All entries below must be given again word for word.

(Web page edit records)
☆ ☆ ☆ ☆
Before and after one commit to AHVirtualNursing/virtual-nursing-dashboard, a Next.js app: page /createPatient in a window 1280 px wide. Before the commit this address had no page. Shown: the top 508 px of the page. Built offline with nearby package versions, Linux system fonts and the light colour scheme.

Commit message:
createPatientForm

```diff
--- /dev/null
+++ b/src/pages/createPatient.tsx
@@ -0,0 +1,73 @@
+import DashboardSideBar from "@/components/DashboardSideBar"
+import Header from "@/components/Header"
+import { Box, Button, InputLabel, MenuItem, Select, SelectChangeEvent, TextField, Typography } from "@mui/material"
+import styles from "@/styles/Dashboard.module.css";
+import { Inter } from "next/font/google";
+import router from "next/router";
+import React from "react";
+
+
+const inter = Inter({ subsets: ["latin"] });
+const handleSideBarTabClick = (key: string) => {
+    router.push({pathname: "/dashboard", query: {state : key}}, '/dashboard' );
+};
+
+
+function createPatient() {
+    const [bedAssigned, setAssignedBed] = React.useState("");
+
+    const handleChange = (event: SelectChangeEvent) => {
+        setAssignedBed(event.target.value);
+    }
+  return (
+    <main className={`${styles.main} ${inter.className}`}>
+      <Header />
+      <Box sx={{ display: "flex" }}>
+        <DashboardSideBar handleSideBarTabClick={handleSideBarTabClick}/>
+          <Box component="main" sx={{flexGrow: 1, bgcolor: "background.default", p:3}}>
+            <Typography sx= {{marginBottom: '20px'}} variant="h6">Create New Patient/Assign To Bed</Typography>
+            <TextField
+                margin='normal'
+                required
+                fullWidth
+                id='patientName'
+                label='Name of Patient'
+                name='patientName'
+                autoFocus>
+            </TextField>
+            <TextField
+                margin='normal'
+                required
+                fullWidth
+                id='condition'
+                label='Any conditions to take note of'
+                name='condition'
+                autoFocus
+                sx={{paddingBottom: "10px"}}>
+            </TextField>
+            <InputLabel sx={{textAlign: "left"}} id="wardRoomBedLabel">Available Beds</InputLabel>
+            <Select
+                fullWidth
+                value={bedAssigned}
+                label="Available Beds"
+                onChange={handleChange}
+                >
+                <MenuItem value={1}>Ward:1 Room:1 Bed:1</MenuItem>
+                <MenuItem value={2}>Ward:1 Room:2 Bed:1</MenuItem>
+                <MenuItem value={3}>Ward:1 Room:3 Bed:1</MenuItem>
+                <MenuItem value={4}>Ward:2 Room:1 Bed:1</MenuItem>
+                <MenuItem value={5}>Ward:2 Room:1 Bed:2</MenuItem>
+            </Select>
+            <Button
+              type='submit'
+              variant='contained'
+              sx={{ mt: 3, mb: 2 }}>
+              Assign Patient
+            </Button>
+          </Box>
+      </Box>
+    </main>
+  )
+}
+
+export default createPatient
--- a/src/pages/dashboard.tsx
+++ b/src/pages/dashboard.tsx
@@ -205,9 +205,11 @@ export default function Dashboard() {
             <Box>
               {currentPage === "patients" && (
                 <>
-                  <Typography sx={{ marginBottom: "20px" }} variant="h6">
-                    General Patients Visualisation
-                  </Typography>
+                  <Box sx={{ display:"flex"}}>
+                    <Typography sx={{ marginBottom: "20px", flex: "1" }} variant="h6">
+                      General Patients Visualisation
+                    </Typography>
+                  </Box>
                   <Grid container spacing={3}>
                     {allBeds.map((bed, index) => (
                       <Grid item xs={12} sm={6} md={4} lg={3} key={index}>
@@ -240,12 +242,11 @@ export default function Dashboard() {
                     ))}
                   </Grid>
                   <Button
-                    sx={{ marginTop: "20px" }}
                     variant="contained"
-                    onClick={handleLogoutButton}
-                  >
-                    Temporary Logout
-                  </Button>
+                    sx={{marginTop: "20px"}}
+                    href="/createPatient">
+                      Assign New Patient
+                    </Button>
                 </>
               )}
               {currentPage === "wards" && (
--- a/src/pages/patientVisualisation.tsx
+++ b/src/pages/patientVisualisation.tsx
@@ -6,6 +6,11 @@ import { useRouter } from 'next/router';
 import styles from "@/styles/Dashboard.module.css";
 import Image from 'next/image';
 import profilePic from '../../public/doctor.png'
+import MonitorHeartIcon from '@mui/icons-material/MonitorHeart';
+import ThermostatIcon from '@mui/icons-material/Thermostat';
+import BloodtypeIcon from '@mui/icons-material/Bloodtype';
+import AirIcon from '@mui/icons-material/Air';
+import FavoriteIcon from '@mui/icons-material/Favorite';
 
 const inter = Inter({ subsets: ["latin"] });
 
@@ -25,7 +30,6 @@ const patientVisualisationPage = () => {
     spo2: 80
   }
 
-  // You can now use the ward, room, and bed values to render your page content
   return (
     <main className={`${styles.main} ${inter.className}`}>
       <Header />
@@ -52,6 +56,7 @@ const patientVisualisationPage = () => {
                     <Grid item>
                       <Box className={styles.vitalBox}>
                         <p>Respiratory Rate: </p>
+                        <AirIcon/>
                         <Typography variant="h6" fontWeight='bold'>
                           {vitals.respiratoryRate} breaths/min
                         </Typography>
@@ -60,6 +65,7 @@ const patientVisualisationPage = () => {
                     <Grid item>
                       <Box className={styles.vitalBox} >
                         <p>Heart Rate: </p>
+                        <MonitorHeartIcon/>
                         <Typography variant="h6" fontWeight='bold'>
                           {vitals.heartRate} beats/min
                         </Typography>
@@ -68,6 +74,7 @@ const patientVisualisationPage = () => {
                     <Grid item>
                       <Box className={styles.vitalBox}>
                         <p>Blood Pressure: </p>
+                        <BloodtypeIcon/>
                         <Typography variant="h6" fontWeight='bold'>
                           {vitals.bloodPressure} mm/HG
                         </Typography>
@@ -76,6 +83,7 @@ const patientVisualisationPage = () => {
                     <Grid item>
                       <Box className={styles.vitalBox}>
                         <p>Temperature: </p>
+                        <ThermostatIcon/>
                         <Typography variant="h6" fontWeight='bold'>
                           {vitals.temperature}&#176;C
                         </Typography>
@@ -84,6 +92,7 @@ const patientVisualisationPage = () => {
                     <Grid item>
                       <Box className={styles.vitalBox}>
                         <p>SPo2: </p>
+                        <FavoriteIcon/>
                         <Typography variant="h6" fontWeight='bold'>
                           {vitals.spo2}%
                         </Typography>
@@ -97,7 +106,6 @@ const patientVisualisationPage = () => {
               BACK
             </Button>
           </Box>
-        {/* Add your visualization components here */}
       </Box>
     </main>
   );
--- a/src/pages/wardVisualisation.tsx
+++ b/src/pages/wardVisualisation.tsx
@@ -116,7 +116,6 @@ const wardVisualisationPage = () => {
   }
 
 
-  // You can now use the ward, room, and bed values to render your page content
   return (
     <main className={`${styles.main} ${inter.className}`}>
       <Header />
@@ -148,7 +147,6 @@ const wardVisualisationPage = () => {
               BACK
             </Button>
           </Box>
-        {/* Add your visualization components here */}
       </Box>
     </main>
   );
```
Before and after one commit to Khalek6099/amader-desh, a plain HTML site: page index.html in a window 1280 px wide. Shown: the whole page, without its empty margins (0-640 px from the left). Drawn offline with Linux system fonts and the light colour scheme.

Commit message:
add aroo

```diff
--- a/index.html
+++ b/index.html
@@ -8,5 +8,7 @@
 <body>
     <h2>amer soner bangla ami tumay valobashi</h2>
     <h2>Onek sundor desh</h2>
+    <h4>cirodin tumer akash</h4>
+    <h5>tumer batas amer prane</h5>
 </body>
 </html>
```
☆ ☆ ☆ ☆
• **Finished task**
Before and after one commit to AHVirtualNursing/virtual-nursing-dashboard, a Next.js app: page /createPatient in a window 1280 px wide. Before the commit this address had no page. Shown: the top 508 px of the page. Built offline with nearby package versions, Linux system fonts and the light colour scheme.

Commit message:
createPatientForm

```diff
--- /dev/null
+++ b/src/pages/createPatient.tsx
@@ -0,0 +1,73 @@
+import DashboardSideBar from "@/components/DashboardSideBar"
+import Header from "@/components/Header"
+import { Box, Button, InputLabel, MenuItem, Select, SelectChangeEvent, TextField, Typography } from "@mui/material"
+import styles from "@/styles/Dashboard.module.css";
+import { Inter } from "next/font/google";
+import router from "next/router";
+import React from "react";
+
+
+const inter = Inter({ subsets: ["latin"] });
+const handleSideBarTabClick = (key: string) => {
+    router.push({pathname: "/dashboard", query: {state : key}}, '/dashboard' );
+};
+
+
+function createPatient() {
+    const [bedAssigned, setAssignedBed] = React.useState("");
+
+    const handleChange = (event: SelectChangeEvent) => {
+        setAssignedBed(event.target.value);
+    }
+  return (
+    <main className={`${styles.main} ${inter.className}`}>
+      <Header />
+      <Box sx={{ display: "flex" }}>
+        <DashboardSideBar handleSideBarTabClick={handleSideBarTabClick}/>
+          <Box component="main" sx={{flexGrow: 1, bgcolor: "background.default", p:3}}>
+            <Typography sx= {{marginBottom: '20px'}} variant="h6">Create New Patient/Assign To Bed</Typography>
+            <TextField
+                margin='normal'
+                required
+                fullWidth
+                id='patientName'
+                label='Name of Patient'
+                name='patientName'
+                autoFocus>
+            </TextField>
+            <TextField
+                margin='normal'
+                required
+                fullWidth
+                id='condition'
+                label='Any conditions to take note of'
+                name='condition'
+                autoFocus
+                sx={{paddingBottom: "10px"}}>
+            </TextField>
+            <InputLabel sx={{textAlign: "left"}} id="wardRoomBedLabel">Available Beds</InputLabel>
+            <Select
+                fullWidth
+                value={bedAssigned}
+                label="Available Beds"
+                onChange={handleChange}
+                >
+                <MenuItem value={1}>Ward:1 Room:1 Bed:1</MenuItem>
+                <MenuItem value={2}>Ward:1 Room:2 Bed:1</MenuItem>
+                <MenuItem value={3}>Ward:1 Room:3 Bed:1</MenuItem>
+                <MenuItem value={4}>Ward:2 Room:1 Bed:1</MenuItem>
+                <MenuItem value={5}>Ward:2 Room:1 Bed:2</MenuItem>
+            </Select>
+            <Button
+              type='submit'
+              variant='contained'
+              sx={{ mt: 3, mb: 2 }}>
+              Assign Patient
+            </Button>
+          </Box>
+      </Box>
+    </main>
+  )
+}
+
+export default createPatient
--- a/src/pages/dashboard.tsx
+++ b/src/pages/dashboard.tsx
@@ -205,9 +205,11 @@ export default function Dashboard() {
             <Box>
               {currentPage === "patients" && (
                 <>
-                  <Typography sx={{ marginBottom: "20px" }} variant="h6">
-                    General Patients Visualisation
-                  </Typography>
+                  <Box sx={{ display:"flex"}}>
+                    <Typography sx={{ marginBottom: "20px", flex: "1" }} variant="h6">
+                      General Patients Visualisation
+                    </Typography>
+                  </Box>
                   <Grid container spacing={3}>
                     {allBeds.map((bed, index) => (
                       <Grid item xs={12} sm={6} md={4} lg={3} key={index}>
@@ -240,12 +242,11 @@ export default function Dashboard() {
                     ))}
                   </Grid>
                   <Button
-                    sx={{ marginTop: "20px" }}
                     variant="contained"
-                    onClick={handleLogoutButton}
-                  >
-                    Temporary Logout
-                  </Button>
+                    sx={{marginTop: "20px"}}
+                    href="/createPatient">
+                      Assign New Patient
+                    </Button>
                 </>
               )}
               {currentPage === "wards" && (
--- a/src/pages/patientVisualisation.tsx
+++ b/src/pages/patientVisualisation.tsx
@@ -6,6 +6,11 @@ import { useRouter } from 'next/router';
 import styles from "@/styles/Dashboard.module.css";
 import Image from 'next/image';
 import profilePic from '../../public/doctor.png'
+import MonitorHeartIcon from '@mui/icons-material/MonitorHeart';
+import ThermostatIcon from '@mui/icons-material/Thermostat';
+import BloodtypeIcon from '@mui/icons-material/Bloodtype';
+import AirIcon from '@mui/icons-material/Air';
+import FavoriteIcon from '@mui/icons-material/Favorite';
 
 const inter = Inter({ subsets: ["latin"] });
 
@@ -25,7 +30,6 @@ const patientVisualisationPage = () => {
     spo2: 80
   }
 
-  // You can now use the ward, room, and bed values to render your page content
   return (
     <main className={`${styles.main} ${inter.className}`}>
       <Header />
@@ -52,6 +56,7 @@ const patientVisualisationPage = () => {
                     <Grid item>
                       <Box className={styles.vitalBox}>
                         <p>Respiratory Rate: </p>
+                        <AirIcon/>
                         <Typography variant="h6" fontWeight='bold'>
                           {vitals.respiratoryRate} breaths/min
                         </Typography>
@@ -60,6 +65,7 @@ const patientVisualisationPage = () => {
                     <Grid item>
                       <Box className={styles.vitalBox} >
                         <p>Heart Rate: </p>
+                        <MonitorHeartIcon/>
                         <Typography variant="h6" fontWeight='bold'>
                           {vitals.heartRate} beats/min
                         </Typography>
@@ -68,6 +74,7 @@ const patientVisualisationPage = () => {
                     <Grid item>
                       <Box className={styles.vitalBox}>
                         <p>Blood Pressure: </p>
+                        <BloodtypeIcon/>
                         <Typography variant="h6" fontWeight='bold'>
                           {vitals.bloodPressure} mm/HG
                         </Typography>
@@ -76,6 +83,7 @@ const patientVisualisationPage = () => {
                     <Grid item>
                       <Box className={styles.vitalBox}>
                         <p>Temperature: </p>
+                        <ThermostatIcon/>
                         <Typography variant="h6" fontWeight='bold'>
                           {vitals.temperature}&#176;C
                         </Typography>
@@ -84,6 +92,7 @@ const patientVisualisationPage = () => {
                     <Grid item>
                       <Box className={styles.vitalBox}>
                         <p>SPo2: </p>
+                        <FavoriteIcon/>
                         <Typography variant="h6" fontWeight='bold'>
                           {vitals.spo2}%
                         </Typography>
@@ -97,7 +106,6 @@ const patientVisualisationPage = () => {
               BACK
             </Button>
           </Box>
-        {/* Add your visualization components here */}
       </Box>
     </main>
   );
--- a/src/pages/wardVisualisation.tsx
+++ b/src/pages/wardVisualisation.tsx
@@ -116,7 +116,6 @@ const wardVisualisationPage = () => {
   }
 
 
-  // You can now use the ward, room, and bed values to render your page content
   return (
     <main className={`${styles.main} ${inter.className}`}>
       <Header />
@@ -148,7 +147,6 @@ const wardVisualisationPage = () => {
               BACK
             </Button>
           </Box>
-        {/* Add your visualization components here */}
       </Box>
     </main>
   );
```
Before and after one commit to Khalek6099/amader-desh, a plain HTML site: page index.html in a window 1280 px wide. Shown: the whole page, without its empty margins (0-640 px from the left). Drawn offline with Linux system fonts and the light colour scheme.

Commit message:
add aroo

```diff
--- a/index.html
+++ b/index.html
@@ -8,5 +8,7 @@
 <body>
     <h2>amer soner bangla ami tumay valobashi</h2>
     <h2>Onek sundor desh</h2>
+    <h4>cirodin tumer akash</h4>
+    <h5>tumer batas amer prane</h5>
 </body>
 </html>
```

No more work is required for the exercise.